WHAT YOU HAVE TO DO
Without including the pictures, copy out every line below.

DATA LISTING: Begin

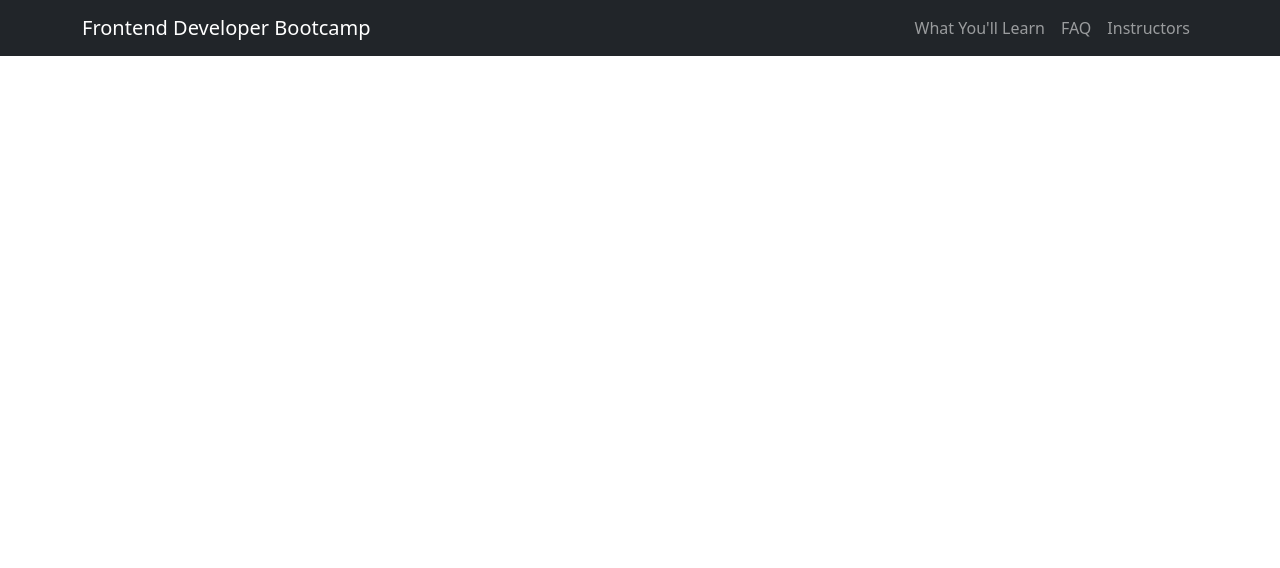
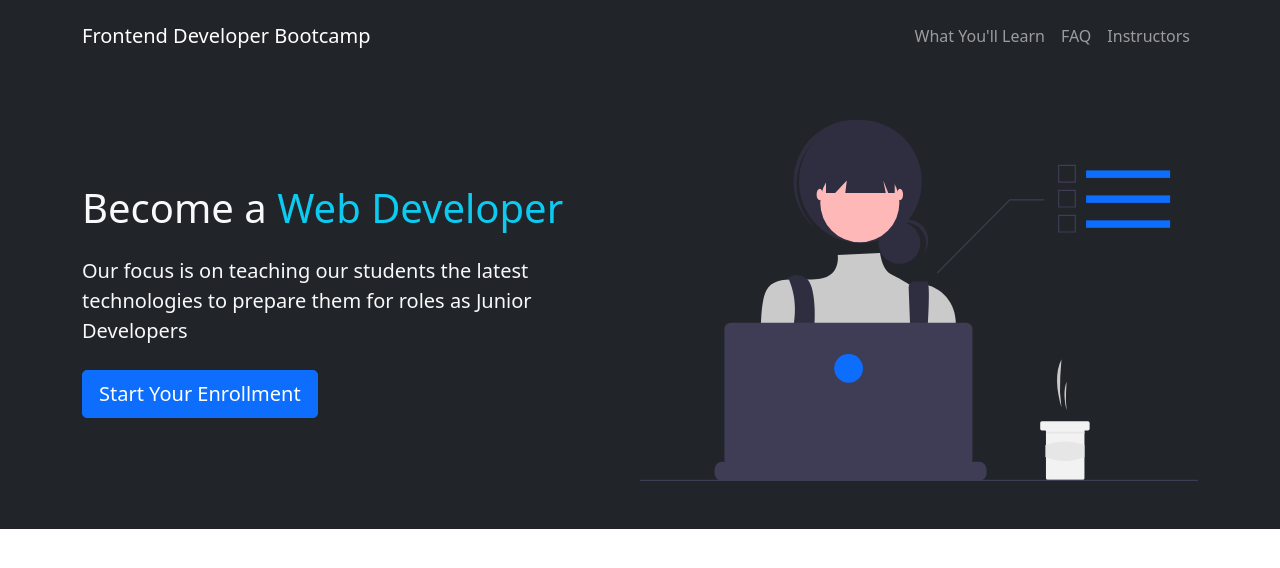
Before and after one commit to JJLindsey/web-template, a plain HTML site: page index.html in a window 1280 px wide. Drawn offline with nearby package versions, Linux system fonts and the light colour scheme.

Commit message:
add jumbotron

```diff
--- a/index.html
+++ b/index.html
@@ -4,17 +4,21 @@
 <!--[if IE 8]>         <html class="no-js lt-ie9"> <![endif]-->
 <!--[if gt IE 8]>      <html class="no-js"> <!--<![endif]-->
 <html>
+
 <head>
     <meta charset="utf-8">
     <meta http-equiv="X-UA-Compatible" content="IE=edge">
     <title>Web Template</title>
     <meta name="description" content="">
     <meta name="viewport" content="width=device-width, initial-scale=1">
-        <link href="https://cdn.jsdelivr.net/npm/bootstrap@5.0.2/dist/css/bootstrap.min.css" rel="stylesheet" integrity="sha384-EVSTQN3/azprG1Anm3QDgpJLIm9Nao0Yz1ztcQTwFspd3yD65VohhpuuCOmLASjC" crossorigin="anonymous">
+    <link href="https://cdn.jsdelivr.net/npm/bootstrap@5.0.2/dist/css/bootstrap.min.css" rel="stylesheet"
+        integrity="sha384-EVSTQN3/azprG1Anm3QDgpJLIm9Nao0Yz1ztcQTwFspd3yD65VohhpuuCOmLASjC" crossorigin="anonymous">
     <link rel="stylesheet" href="style.css">
 </head>
+
 <body>
-        <nav class="navbar navbar-expand-lg bg-dark navbar-dark">
+    <!-- NAVBAR-->
+    <nav class="navbar navbar-expand-lg bg-dark navbar-dark py-3">
         <div class="container">
             <a href="#" class="navbar-brand">Frontend Developer Bootcamp</a>
 
@@ -36,9 +40,28 @@
                 </ul>
             </div>
         </div>
+    </nav>
+    <!-- Jumbotron-->
+    <section class="bg-dark text-light p-5 text-center text-sm-start">
+        <div class="container">
+            <div class="d-sm-flex align-items-center justify-content-between">
+                <div>
+                    <h1>
+                        Become a <span class="text-info">Web Developer</span>
+                    </h1>
+                    <p class="lead my-4">
+                        Our focus is on teaching our students the latest technologies to prepare them for roles as Junior Developers
+                    </p>
+                    <button class="btn btn-primary btn-lg">Start Your Enrollment</button>
+                </div>
+                <img class="img-fluid w-50 d-none d-sm-block" src="images/showcase.svg" alt="woman at computer" />
+            </div>
+        </div>
+    </section>
 
-        </nav>
+    <script src="https://cdn.jsdelivr.net/npm/bootstrap@5.0.2/dist/js/bootstrap.bundle.min.js"
+        integrity="sha384-MrcW6ZMFYlzcLA8Nl+NtUVF0sA7MsXsP1UyJoMp4YLEuNSfAP+JcXn/tWtIaxVXM"
+        crossorigin="anonymous"></script>
+</body>
 
-        <script src="https://cdn.jsdelivr.net/npm/bootstrap@5.0.2/dist/js/bootstrap.bundle.min.js" integrity="sha384-MrcW6ZMFYlzcLA8Nl+NtUVF0sA7MsXsP1UyJoMp4YLEuNSfAP+JcXn/tWtIaxVXM" crossorigin="anonymous"></script>
-    </body>
 </html>
```
Also changed, not shown: images/showcase.svg (added). Lines whose indentation alone changed are shown as unchanged.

DATA LISTING: End

OUTPUT OF THE EXERCISE
Before and after one commit to JJLindsey/web-template, a plain HTML site: page index.html in a window 1280 px wide. Drawn offline with nearby package versions, Linux system fonts and the light colour scheme.

Commit message:
add jumbotron

```diff
--- a/index.html
+++ b/index.html
@@ -4,17 +4,21 @@
 <!--[if IE 8]>         <html class="no-js lt-ie9"> <![endif]-->
 <!--[if gt IE 8]>      <html class="no-js"> <!--<![endif]-->
 <html>
+
 <head>
     <meta charset="utf-8">
     <meta http-equiv="X-UA-Compatible" content="IE=edge">
     <title>Web Template</title>
     <meta name="description" content="">
     <meta name="viewport" content="width=device-width, initial-scale=1">
-        <link href="https://cdn.jsdelivr.net/npm/bootstrap@5.0.2/dist/css/bootstrap.min.css" rel="stylesheet" integrity="sha384-EVSTQN3/azprG1Anm3QDgpJLIm9Nao0Yz1ztcQTwFspd3yD65VohhpuuCOmLASjC" crossorigin="anonymous">
+    <link href="https://cdn.jsdelivr.net/npm/bootstrap@5.0.2/dist/css/bootstrap.min.css" rel="stylesheet"
+        integrity="sha384-EVSTQN3/azprG1Anm3QDgpJLIm9Nao0Yz1ztcQTwFspd3yD65VohhpuuCOmLASjC" crossorigin="anonymous">
     <link rel="stylesheet" href="style.css">
 </head>
+
 <body>
-        <nav class="navbar navbar-expand-lg bg-dark navbar-dark">
+    <!-- NAVBAR-->
+    <nav class="navbar navbar-expand-lg bg-dark navbar-dark py-3">
         <div class="container">
             <a href="#" class="navbar-brand">Frontend Developer Bootcamp</a>
 
@@ -36,9 +40,28 @@
                 </ul>
             </div>
         </div>
+    </nav>
+    <!-- Jumbotron-->
+    <section class="bg-dark text-light p-5 text-center text-sm-start">
+        <div class="container">
+            <div class="d-sm-flex align-items-center justify-content-between">
+                <div>
+                    <h1>
+                        Become a <span class="text-info">Web Developer</span>
+                    </h1>
+                    <p class="lead my-4">
+                        Our focus is on teaching our students the latest technologies to prepare them for roles as Junior Developers
+                    </p>
+                    <button class="btn btn-primary btn-lg">Start Your Enrollment</button>
+                </div>
+                <img class="img-fluid w-50 d-none d-sm-block" src="images/showcase.svg" alt="woman at computer" />
+            </div>
+        </div>
+    </section>
 
-        </nav>
+    <script src="https://cdn.jsdelivr.net/npm/bootstrap@5.0.2/dist/js/bootstrap.bundle.min.js"
+        integrity="sha384-MrcW6ZMFYlzcLA8Nl+NtUVF0sA7MsXsP1UyJoMp4YLEuNSfAP+JcXn/tWtIaxVXM"
+        crossorigin="anonymous"></script>
+</body>
 
-        <script src="https://cdn.jsdelivr.net/npm/bootstrap@5.0.2/dist/js/bootstrap.bundle.min.js" integrity="sha384-MrcW6ZMFYlzcLA8Nl+NtUVF0sA7MsXsP1UyJoMp4YLEuNSfAP+JcXn/tWtIaxVXM" crossorigin="anonymous"></script>
-    </body>
 </html>
```
Also changed, not shown: images/showcase.svg (added). Lines whose indentation alone changed are shown as unchanged.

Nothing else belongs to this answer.